*What is needed*: Please keep to the lines below from the one with "Before and after one commit to jeyabbalas/quac, a" through the one with "Two user-facing statements", and restate them word for word, ends included.

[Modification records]
──────────

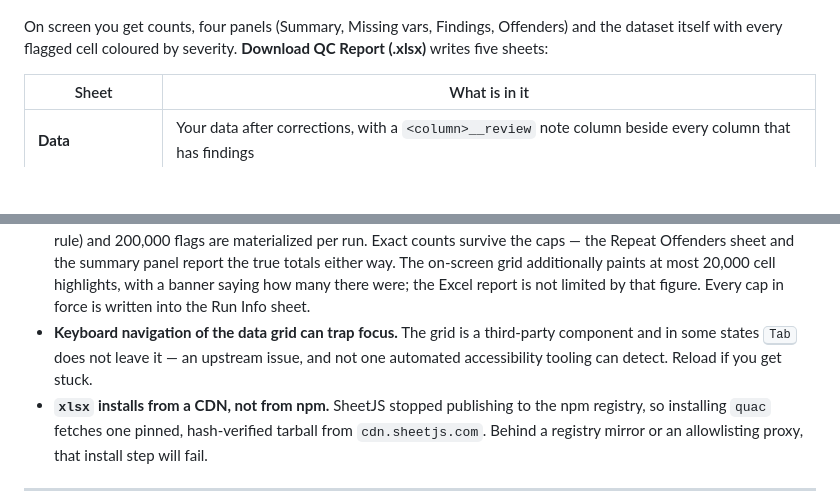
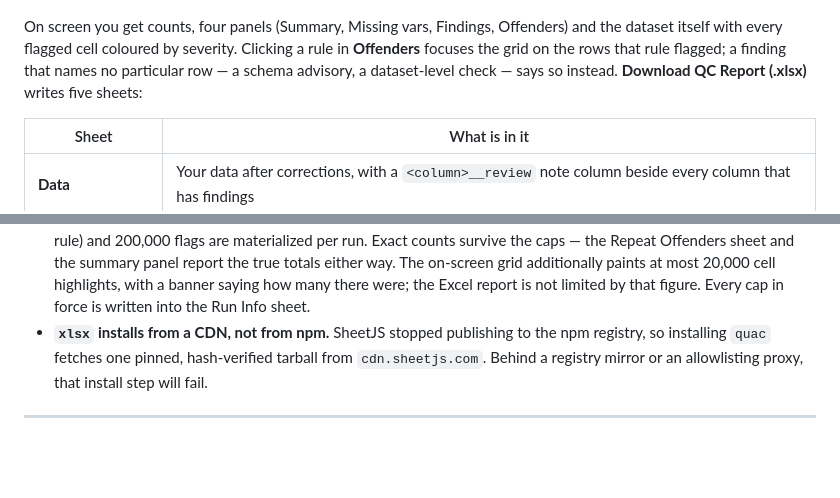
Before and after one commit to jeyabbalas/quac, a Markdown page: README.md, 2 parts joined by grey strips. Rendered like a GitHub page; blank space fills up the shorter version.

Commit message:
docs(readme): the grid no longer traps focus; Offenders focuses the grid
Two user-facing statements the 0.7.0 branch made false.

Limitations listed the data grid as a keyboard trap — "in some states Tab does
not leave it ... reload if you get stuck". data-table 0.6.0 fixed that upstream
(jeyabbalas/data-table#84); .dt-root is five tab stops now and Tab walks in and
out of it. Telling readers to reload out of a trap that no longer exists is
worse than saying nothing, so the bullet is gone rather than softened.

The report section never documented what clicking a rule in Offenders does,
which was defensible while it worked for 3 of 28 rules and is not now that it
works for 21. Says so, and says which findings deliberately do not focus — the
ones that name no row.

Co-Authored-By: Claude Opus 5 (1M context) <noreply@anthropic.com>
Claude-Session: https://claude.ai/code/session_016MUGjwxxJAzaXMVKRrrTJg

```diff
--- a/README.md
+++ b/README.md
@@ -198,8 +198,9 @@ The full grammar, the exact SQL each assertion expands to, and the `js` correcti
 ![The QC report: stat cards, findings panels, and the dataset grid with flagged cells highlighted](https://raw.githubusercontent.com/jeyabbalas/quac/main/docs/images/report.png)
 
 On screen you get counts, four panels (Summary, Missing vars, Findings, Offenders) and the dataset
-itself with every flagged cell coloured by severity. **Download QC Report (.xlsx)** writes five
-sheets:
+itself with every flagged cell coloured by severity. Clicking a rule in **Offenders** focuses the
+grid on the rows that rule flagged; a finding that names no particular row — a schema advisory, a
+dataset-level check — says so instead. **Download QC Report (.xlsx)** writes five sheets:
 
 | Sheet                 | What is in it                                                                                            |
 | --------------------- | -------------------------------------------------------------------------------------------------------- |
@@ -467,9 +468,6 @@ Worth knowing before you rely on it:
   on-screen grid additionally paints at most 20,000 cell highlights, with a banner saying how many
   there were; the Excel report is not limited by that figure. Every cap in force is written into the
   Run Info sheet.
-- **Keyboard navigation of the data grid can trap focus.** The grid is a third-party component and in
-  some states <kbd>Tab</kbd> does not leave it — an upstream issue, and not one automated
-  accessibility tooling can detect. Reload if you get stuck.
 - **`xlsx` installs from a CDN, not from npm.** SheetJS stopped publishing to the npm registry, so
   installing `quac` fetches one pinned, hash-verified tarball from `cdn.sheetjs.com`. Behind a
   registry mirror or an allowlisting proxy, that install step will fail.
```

──────────

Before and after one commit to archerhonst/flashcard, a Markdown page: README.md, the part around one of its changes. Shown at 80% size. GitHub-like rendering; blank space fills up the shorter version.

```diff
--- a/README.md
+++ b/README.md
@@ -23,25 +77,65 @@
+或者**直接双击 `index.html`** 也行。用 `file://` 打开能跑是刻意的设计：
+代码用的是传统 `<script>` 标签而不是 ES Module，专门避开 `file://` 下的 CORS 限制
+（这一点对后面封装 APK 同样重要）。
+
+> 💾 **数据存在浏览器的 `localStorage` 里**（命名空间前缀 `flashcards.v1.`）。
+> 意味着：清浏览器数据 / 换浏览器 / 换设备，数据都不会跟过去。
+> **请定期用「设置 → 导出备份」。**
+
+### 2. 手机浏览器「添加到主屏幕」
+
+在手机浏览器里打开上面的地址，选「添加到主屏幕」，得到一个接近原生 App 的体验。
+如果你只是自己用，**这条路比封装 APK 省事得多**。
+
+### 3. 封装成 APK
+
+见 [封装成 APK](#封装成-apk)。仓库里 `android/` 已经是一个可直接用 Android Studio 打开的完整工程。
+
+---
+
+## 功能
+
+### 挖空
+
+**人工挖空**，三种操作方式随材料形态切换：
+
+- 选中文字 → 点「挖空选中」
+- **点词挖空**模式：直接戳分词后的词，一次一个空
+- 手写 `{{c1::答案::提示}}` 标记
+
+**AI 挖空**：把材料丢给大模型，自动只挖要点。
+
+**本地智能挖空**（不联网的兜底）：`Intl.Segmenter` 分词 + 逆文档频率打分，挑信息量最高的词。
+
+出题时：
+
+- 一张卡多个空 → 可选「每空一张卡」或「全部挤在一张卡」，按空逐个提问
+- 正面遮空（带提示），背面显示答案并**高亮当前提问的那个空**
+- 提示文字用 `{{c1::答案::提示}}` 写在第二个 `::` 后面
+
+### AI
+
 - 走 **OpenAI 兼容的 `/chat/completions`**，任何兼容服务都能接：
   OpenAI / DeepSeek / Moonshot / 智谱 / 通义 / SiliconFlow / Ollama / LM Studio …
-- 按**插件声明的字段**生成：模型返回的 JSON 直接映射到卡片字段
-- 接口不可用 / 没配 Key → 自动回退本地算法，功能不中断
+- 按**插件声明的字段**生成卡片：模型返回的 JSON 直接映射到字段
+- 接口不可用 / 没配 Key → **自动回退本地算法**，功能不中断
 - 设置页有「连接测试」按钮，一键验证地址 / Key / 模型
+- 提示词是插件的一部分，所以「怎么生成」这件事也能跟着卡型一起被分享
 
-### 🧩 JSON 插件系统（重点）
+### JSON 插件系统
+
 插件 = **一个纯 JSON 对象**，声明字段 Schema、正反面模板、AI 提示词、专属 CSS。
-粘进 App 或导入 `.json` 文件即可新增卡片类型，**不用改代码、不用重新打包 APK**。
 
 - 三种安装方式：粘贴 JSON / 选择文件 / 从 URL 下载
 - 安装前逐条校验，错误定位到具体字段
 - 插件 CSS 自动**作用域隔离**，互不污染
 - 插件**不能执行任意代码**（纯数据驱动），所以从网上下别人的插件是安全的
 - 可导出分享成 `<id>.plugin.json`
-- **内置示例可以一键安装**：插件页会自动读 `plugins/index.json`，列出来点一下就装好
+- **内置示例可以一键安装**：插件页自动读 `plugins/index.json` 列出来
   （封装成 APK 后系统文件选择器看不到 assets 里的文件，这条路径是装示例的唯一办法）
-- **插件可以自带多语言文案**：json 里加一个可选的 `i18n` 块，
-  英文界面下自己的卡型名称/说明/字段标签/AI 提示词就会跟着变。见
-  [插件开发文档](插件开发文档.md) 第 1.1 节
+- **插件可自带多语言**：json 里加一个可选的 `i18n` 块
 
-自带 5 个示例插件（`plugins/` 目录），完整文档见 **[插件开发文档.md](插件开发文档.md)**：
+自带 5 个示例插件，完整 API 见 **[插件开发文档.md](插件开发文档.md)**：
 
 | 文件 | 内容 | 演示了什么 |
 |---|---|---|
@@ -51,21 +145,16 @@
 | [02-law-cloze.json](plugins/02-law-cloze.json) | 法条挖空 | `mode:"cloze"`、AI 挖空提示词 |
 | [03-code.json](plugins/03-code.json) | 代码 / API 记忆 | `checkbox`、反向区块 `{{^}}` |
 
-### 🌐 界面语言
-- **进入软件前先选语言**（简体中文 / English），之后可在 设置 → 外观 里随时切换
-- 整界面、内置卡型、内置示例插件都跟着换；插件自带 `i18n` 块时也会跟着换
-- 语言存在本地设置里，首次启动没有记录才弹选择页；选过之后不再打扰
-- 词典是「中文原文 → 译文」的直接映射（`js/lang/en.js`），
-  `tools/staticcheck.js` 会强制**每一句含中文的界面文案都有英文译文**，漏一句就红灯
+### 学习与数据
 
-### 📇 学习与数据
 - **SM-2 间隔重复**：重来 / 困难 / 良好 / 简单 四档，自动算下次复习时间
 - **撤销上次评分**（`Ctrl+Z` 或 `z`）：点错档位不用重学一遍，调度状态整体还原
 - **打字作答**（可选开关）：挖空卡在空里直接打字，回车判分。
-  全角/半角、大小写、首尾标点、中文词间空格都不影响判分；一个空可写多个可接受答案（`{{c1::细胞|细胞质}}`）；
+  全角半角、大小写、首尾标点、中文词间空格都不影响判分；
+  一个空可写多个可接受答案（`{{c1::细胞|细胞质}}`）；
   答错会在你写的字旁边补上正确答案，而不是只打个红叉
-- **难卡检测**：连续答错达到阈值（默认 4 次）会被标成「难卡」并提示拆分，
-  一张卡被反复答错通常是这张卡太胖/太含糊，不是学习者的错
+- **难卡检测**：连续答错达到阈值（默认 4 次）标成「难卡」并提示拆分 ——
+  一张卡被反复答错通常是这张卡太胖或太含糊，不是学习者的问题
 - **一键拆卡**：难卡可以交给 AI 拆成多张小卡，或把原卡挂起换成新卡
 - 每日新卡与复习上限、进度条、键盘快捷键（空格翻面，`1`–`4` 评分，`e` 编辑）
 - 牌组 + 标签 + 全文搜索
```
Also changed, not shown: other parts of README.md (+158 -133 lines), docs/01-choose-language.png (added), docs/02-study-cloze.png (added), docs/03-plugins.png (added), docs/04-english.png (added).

──────────

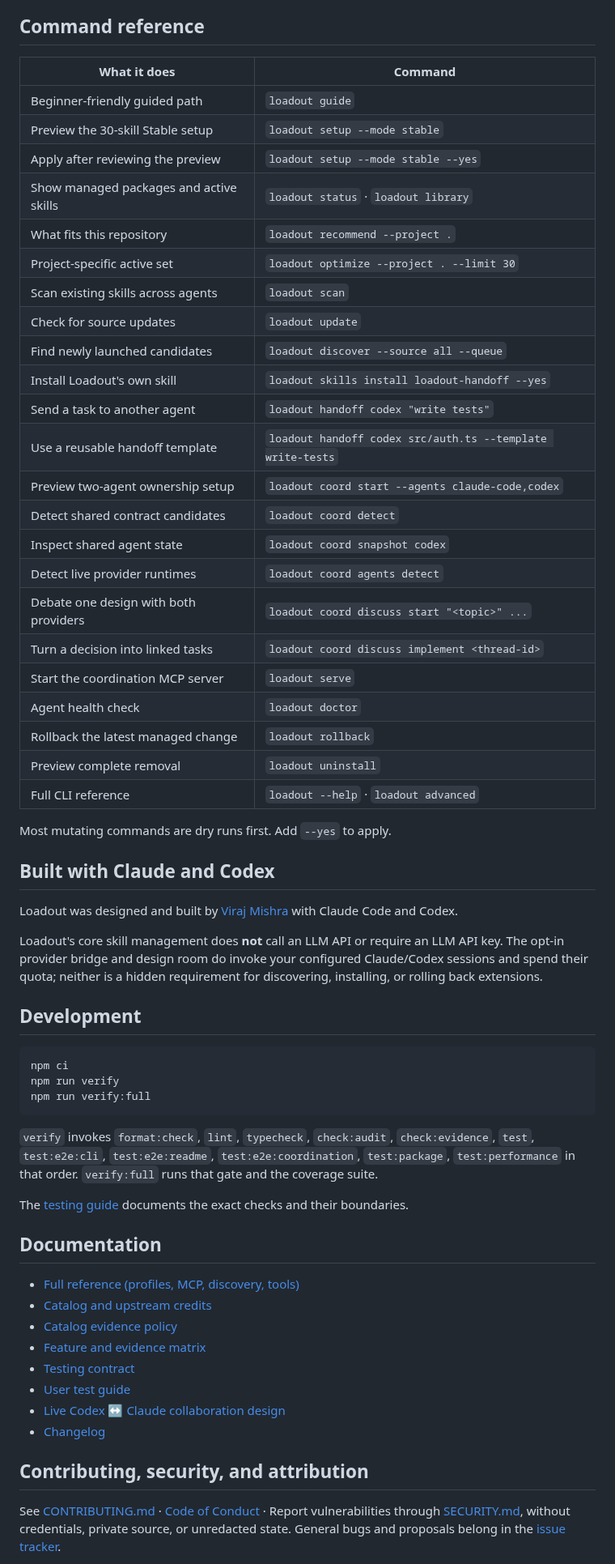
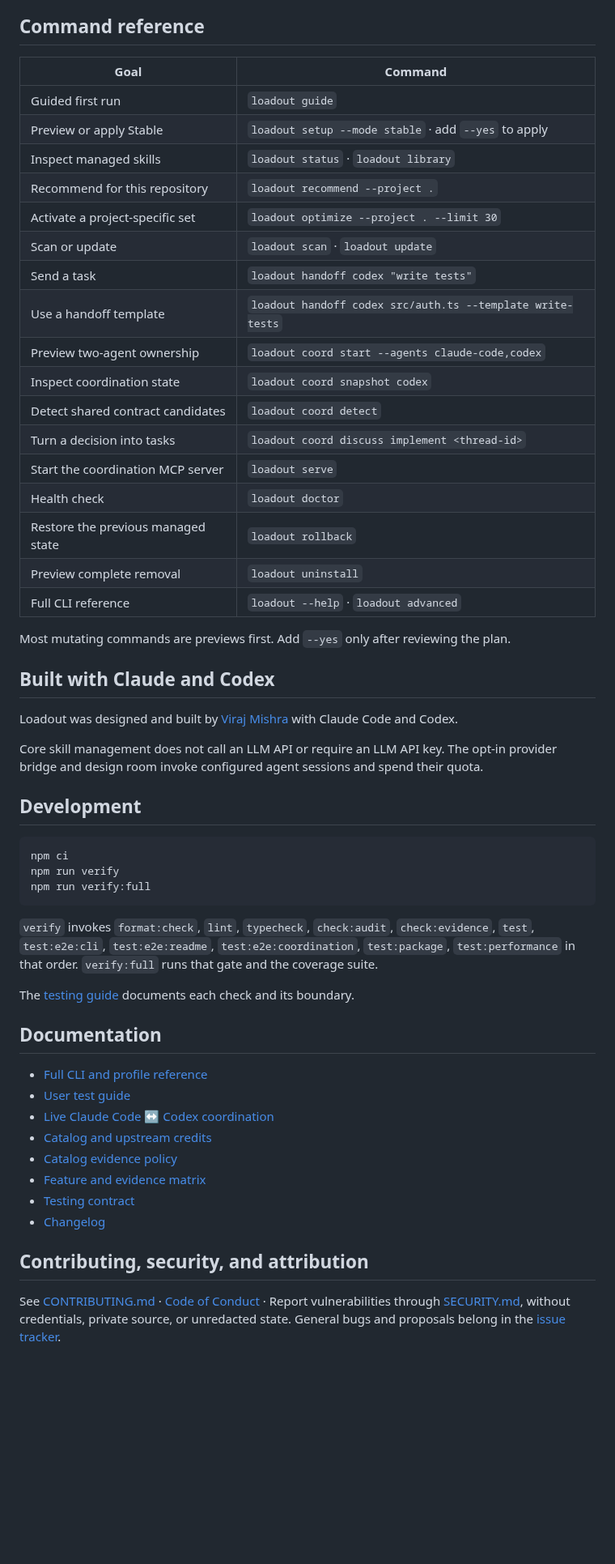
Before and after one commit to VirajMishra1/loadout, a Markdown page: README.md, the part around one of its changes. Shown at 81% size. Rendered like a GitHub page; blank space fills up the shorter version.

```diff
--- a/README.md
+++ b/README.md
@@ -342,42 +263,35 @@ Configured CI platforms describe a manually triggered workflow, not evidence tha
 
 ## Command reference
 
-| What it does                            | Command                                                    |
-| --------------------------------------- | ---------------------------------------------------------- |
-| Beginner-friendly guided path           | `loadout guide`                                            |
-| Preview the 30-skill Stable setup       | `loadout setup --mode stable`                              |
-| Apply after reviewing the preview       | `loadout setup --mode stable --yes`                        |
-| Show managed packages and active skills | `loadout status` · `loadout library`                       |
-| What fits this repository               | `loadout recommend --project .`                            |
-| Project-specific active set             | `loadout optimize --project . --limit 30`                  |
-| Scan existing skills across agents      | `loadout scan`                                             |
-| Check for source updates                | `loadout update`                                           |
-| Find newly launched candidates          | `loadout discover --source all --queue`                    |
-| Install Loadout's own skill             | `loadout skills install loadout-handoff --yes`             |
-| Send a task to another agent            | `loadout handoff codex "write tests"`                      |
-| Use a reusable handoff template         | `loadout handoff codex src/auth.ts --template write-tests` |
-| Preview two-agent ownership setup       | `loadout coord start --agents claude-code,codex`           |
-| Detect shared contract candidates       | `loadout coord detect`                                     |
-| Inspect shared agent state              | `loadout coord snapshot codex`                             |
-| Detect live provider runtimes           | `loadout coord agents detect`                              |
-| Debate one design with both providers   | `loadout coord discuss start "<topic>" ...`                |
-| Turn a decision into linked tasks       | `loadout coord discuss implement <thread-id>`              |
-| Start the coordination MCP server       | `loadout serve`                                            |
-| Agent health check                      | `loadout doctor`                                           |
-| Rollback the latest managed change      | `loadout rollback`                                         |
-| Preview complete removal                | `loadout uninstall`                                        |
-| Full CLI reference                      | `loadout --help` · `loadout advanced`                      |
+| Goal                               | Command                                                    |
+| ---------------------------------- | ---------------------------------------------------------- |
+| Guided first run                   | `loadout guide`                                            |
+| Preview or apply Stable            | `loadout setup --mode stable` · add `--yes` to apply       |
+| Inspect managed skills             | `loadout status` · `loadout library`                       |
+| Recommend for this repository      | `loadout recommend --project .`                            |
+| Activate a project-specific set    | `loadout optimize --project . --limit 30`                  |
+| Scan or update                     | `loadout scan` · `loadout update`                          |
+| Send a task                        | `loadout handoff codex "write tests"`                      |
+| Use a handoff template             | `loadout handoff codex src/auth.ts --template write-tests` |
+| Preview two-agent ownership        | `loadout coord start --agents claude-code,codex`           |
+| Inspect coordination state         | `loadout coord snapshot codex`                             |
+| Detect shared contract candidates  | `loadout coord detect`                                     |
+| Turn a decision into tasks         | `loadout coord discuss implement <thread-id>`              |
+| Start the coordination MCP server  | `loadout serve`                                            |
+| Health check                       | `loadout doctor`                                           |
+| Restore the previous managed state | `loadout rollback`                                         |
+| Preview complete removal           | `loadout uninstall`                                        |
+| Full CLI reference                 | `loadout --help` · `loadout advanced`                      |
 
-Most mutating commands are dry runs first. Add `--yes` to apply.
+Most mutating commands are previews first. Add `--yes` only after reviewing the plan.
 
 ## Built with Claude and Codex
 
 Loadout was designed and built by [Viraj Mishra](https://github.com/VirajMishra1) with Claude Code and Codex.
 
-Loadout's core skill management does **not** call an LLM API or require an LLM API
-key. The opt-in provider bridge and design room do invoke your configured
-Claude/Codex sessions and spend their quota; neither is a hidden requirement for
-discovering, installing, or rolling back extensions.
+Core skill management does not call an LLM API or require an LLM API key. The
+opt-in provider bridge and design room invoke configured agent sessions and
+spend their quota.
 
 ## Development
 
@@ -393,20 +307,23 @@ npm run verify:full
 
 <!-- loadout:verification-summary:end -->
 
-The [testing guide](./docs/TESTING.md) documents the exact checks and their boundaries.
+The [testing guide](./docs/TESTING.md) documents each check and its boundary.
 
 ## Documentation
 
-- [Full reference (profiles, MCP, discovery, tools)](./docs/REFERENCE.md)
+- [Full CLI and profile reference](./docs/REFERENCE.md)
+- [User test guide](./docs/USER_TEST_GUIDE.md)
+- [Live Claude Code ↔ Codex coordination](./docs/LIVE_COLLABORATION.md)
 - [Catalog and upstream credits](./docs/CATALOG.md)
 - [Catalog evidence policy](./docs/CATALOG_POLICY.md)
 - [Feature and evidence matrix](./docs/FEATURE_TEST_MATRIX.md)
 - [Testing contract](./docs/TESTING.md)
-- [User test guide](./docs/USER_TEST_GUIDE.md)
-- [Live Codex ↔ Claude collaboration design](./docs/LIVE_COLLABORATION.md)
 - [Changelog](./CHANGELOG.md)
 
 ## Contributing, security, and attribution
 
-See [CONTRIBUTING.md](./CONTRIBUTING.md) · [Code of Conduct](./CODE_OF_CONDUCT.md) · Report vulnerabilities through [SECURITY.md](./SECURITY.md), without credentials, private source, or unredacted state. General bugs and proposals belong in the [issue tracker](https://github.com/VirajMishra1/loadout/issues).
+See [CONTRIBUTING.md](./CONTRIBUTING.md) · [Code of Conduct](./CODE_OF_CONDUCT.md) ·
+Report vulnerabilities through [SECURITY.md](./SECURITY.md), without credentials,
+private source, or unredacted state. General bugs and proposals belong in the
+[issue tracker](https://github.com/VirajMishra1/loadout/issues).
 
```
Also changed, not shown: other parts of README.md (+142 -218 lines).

──────────

*Answer section*:
Before and after one commit to jeyabbalas/quac, a Markdown page: README.md, 2 parts joined by grey strips. Rendered like a GitHub page; blank space fills up the shorter version.

Commit message:
docs(readme): the grid no longer traps focus; Offenders focuses the grid
Two user-facing statements the 0.7.0 branch made false.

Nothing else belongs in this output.